Mid-term budget review – what it means for SMEs
Finance Minister Nhlanhla Nene presented to Cabinet his much anticipated inaugural 2014/15 medium term budget policy statement on Wednesday. The statement has been received with confidence by the markets and business, but has received mixed reactions from opposition parties.
The medium term strategic framework (MTSF) will guide the budget decisions that will contribute towards making the National Development Plan’s goal of having 90% of jobs come from the SME sector a reality.
In his address the minister said when Treasury tabled the 2014 Budget in February, the expectation was that the economy would grow by 2.7% this year. But due to slow growth and an uncertain economic outlook in the global environment and our own development, this has been revised to an estimated 1.4%.
The minister said government would focus on developing mixed-use precincts to help catalyse economic activity and that it would also target the upgrading of informal settlements.
“Over the next three years, government will roll out a new approach to local government infrastructure financing,” said Nene.
Nene said government would also work with private investors and development finance institutions to expand debt financing for municipal infrastructure. Alongside these priorities, there will be real growth in spending on local development and social infrastructure.
In November, Treasury will release a Public Procurement Review which clearly outlines reforms to be implemented over the next five years.
Facts and figures SMEs should care about
Government has made certain investment commitments which will go a long way towards assisting SMEs in many spheres of development, including infrastructure investment, competitiveness and tax incentives, and skills development. This means that small businesses will continue to benefit from government contracts to render services.
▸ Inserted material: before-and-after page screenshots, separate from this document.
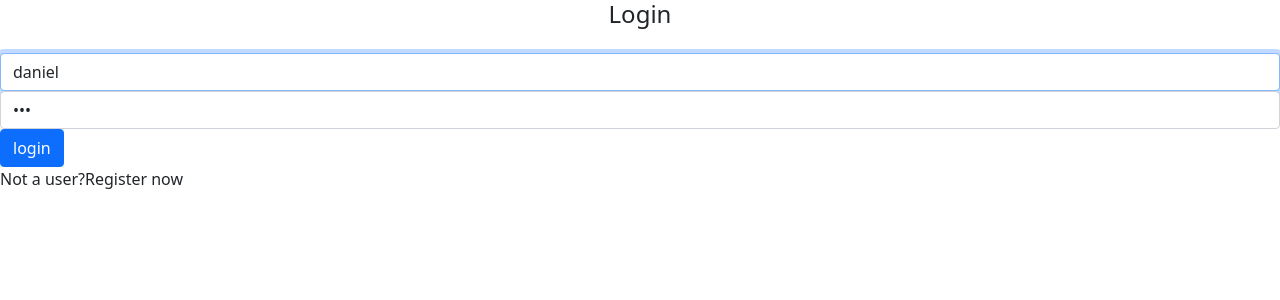
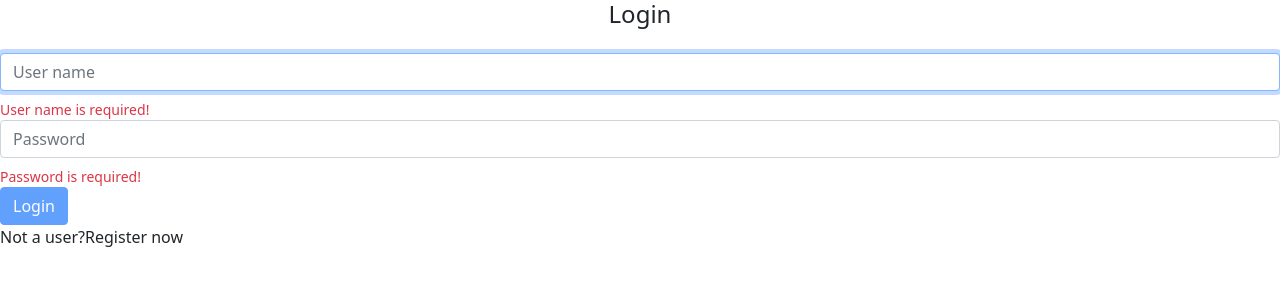
Before and after one commit to danisluz/alurapic, an Angular app: page / in a window 1280 px wide. Shown: the top 300 px of the page. Built offline with nearby package versions, Linux system fonts and the light colour scheme.

Commit message:
create component v message

```diff
--- a/src/app/home/signin/signin.component.html
+++ b/src/app/home/signin/signin.component.html
@@ -6,8 +6,12 @@
     <input
       formControlName="userName"
       class="form-control"
-            placeholder="user name"
+      placeholder="User name"
       autofocus>
+    <ap-vmessage
+      *ngIf="loginForm.get('userName')?.errors"
+      text="User name is required!"
+    ></ap-vmessage>
   </div>
 
   <div class="form-group">
@@ -15,13 +19,18 @@
       formControlName="password"
       type="password"
       class="form-control"
-            placeholder="password">
+      placeholder="Password">
+    <ap-vmessage
+      *ngIf="loginForm.get('password')?.errors"
+      text="Password is required!"
+    ></ap-vmessage>
   </div>
 
     <button
+        [disabled]="!loginForm.valid"
         type="submit"
         class="btn btn-primary btn-block">
-        login
+        Login
     </button>
 
 </form>
--- a/src/app/home/signin/signin.component.ts
+++ b/src/app/home/signin/signin.component.ts
@@ -1,5 +1,5 @@
 import { Component, OnInit } from '@angular/core';
-import { FormBuilder, FormGroup } from '@angular/forms';
+import { FormBuilder, FormGroup, Validators } from '@angular/forms';
 
 @Component({
   templateUrl: './signin.component.html'
@@ -12,8 +12,8 @@ export class SignInComponent implements OnInit {
 
   ngOnInit(): void {
     this.loginForm = this.formBuilder.group({
-        userName: ['daniel'],
-        password: ['123'],
+        userName: ['', Validators.required],
+        password: ['', Validators.required],
       });
   }
 
--- /dev/null
+++ b/src/app/shared/components/vmessage/vmessage.component.html
@@ -0,0 +1,3 @@
+<small class="text-danger d-block mt-2">
+  {{ text }}
+</small>
```
Also changed, not shown: src/app/home/home.module.ts (+6 -1 lines), src/app/shared/components/vmessage/vmessage.component.ts (added, +11 -0 lines), src/app/shared/components/vmessage/vmessage.module.ts (added, +8 -0 lines). Lines whose indentation alone changed are shown as unchanged.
These include government efforts to:
1.Support cities to improve living conditions, modernise transport and communications infrastructure, expand the urban economy and promote trade and investment.
2. Work with development finance institutions to increase investment in the urban landscape and expand the municipal debt market.
3. Reinforce support for export competitiveness and job creation. This includes over R18 billion for manufacturing incentives, the establishment of special economic zones and the employment tax incentive.
4. Expand the skills base: R800 billion is proposed over the MTSF period for education and skills development. Post-school education and training has received the fastest-growing share of the budget over the past three years, and will continue to expand.